2020 ACC/AHA guideline for the management of patients with valvular heart disease: a report of the American College of Cardiology/American Heart Association Joint Committee on Clinical Practice Guidelines
.
Circulation
.
2021
;
143
(
5
):
e72
-
e227
.
doi:
2.
Vahanian
A
,
Beyersdorf
F
,
Praz
F
, et al;
ESC/EACTS Scientific Document Group
.
2021 ESC/EACTS guidelines for the management of valvular heart disease
.
Eur Heart J
.
2022
;
43
(
7
):
561
-
632
.
doi:
3.
Carroll
JD
,
Mack
MJ
,
Vemulapalli
S
, et al
STS-ACC TVT Registry of Transcatheter Aortic Valve Replacement
.
J Am Coll Cardiol
.
2020
;
76
(
21
):
2492
-
2516
.
doi:

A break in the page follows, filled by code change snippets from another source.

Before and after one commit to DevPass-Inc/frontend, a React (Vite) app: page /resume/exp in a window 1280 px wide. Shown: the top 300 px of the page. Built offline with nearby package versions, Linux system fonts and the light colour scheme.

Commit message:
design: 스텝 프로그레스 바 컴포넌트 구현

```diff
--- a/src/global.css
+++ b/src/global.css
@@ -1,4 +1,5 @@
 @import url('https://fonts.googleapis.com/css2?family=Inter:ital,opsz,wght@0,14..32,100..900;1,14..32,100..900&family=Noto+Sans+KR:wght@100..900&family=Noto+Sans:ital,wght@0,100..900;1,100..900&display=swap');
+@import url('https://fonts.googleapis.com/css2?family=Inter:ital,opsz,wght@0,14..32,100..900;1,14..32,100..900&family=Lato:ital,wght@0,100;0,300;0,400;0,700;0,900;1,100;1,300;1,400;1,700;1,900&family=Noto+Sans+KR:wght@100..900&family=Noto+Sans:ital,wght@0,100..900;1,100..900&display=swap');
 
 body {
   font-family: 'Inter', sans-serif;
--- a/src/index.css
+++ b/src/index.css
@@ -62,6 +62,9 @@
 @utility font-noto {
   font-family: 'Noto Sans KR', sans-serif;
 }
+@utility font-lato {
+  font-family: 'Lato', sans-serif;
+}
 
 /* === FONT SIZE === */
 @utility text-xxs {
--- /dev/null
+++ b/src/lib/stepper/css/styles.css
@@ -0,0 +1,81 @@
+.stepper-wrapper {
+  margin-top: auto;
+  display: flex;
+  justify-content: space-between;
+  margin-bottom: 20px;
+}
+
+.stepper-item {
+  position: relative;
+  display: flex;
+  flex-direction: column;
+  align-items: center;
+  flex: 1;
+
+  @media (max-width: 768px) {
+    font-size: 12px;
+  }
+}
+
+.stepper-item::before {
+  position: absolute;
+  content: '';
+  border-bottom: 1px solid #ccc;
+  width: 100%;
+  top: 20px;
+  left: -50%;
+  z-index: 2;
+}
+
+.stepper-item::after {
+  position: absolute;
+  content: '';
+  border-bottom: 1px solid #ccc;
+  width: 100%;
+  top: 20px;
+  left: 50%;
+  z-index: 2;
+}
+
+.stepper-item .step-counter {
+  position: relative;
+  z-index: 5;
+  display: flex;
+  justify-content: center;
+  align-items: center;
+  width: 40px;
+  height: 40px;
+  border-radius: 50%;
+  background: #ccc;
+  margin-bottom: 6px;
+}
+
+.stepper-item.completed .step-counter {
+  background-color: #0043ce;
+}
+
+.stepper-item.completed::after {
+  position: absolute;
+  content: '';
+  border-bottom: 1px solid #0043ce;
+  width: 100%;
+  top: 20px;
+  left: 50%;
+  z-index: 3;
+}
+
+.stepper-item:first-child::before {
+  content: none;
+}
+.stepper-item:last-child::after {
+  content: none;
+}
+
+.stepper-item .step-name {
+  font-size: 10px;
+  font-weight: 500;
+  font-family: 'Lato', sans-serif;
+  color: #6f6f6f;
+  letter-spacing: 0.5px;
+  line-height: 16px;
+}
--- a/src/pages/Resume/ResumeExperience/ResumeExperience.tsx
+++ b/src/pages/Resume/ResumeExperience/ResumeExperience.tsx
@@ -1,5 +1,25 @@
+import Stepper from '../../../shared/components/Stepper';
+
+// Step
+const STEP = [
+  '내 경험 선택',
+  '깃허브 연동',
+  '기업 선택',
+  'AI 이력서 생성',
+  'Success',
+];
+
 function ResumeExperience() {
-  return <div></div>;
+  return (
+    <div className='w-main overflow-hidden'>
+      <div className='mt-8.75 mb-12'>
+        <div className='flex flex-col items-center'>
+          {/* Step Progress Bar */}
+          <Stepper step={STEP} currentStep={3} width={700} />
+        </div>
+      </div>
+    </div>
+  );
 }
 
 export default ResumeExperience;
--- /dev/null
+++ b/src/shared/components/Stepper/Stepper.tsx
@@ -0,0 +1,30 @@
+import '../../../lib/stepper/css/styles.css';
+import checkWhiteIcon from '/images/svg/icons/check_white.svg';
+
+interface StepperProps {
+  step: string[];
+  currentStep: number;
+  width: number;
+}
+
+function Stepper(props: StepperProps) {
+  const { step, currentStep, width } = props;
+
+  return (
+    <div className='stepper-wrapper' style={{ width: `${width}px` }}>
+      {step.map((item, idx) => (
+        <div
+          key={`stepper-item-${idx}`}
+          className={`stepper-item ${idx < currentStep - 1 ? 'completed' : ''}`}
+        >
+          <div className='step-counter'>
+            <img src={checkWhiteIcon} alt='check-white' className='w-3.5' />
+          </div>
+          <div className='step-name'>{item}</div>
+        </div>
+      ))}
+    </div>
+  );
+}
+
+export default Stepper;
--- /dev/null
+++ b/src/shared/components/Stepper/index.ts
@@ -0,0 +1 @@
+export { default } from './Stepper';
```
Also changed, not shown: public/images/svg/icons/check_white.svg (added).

4.
Sharma
T
,
Krishnan
AM
,
Lahoud
R
,
Polomsky
M
,
Dauerman
HL
.
National trends in TAVR and SAVR for patients with severe isolated aortic stenosis
.
J Am Coll Cardiol
.
2022
;
80
(
21
):
2054
-
2056
.
doi:
5.
Hawkins
RB
,
Deeb
GM
,
Sukul
D
, et al
Redo surgical aortic valve replacement after prior transcatheter versus surgical aortic valve replacement
.
JACC Cardiovasc Interv
.
2023
;
16
(
8
):
942
-
953
.
doi:
6.
Thourani
VH
,
Edelman
JJ
,
Meduri
CU
.
TAVR in TAVR: the future is now
.
J Am Coll Cardiol
.
2020
;
75
(
16
):
1894
-
1896
.
doi:
7.
Bapat
VN
,
Zaid
S
,
Fukuhara
S
, et al;
EXPLANT-TAVR Investigators
.
Surgical explantation after TAVR failure: mid-term outcomes from the EXPLANT-TAVR international registry
.
JACC Cardiovasc Interv
.
2021
;
14
(
18
):
1978
-
1991
.
doi:
8.
Landes
U
,
Webb
JG
,
De Backer
O
, et al
Repeat transcatheter aortic valve replacement for transcatheter prosthesis dysfunction
.
J Am Coll Cardiol
.
2020
;
75
(
16
):
1882
-
1893
.
doi:
9.
Ribeiro
HB
,
Rodés-Cabau
J
,
Blanke
P
, et al
Incidence, predictors, and clinical outcomes of coronary obstruction following transcatheter aortic valve replacement for degenerative bioprosthetic surgical valves: insights from the VIVID registry
.
Eur Heart J
.
2018
;
39
(
8
):
687
-
695
.
doi:
10.
Akodad
M
,
Sellers
S
,
Landes
U
, et al
Balloon-expandable valve for treatment of Evolut valve failure: implications on neoskirt height and leaflet overhang
.
JACC Cardiovasc Interv
.
2022
;
15
(
4
):
368
-
377
.
doi:
11.
Akodad
M
,
Sellers
S
,
Gulsin
GS
, et al
Leaflet and neoskirt height in transcatheter heart valves: implications for repeat procedures and coronary access
.
JACC Cardiovasc Interv
.
2021
;
14
(
20
):
2298
-
2300
.
doi:
12.
Grubb
KJ
,
Shekiladze
N
,
Spencer
J
, et al
Feasibility of redo-TAVI in self-expanding Evolut valves: a CT analysis from the Evolut Low Risk Trial substudy
.
EuroIntervention
.
2023
;
19
(
4
):
e330
-
e339
.
doi:
13.
Grubb
KJ
,
Gada
H
,
Mittal
S
, et al
Clinical impact of standardized TAVR technique and care pathway: insights from the Optimize PRO study
.
JACC Cardiovasc Interv
.
2023
;
16
(
5
):
558
-
570
.
doi: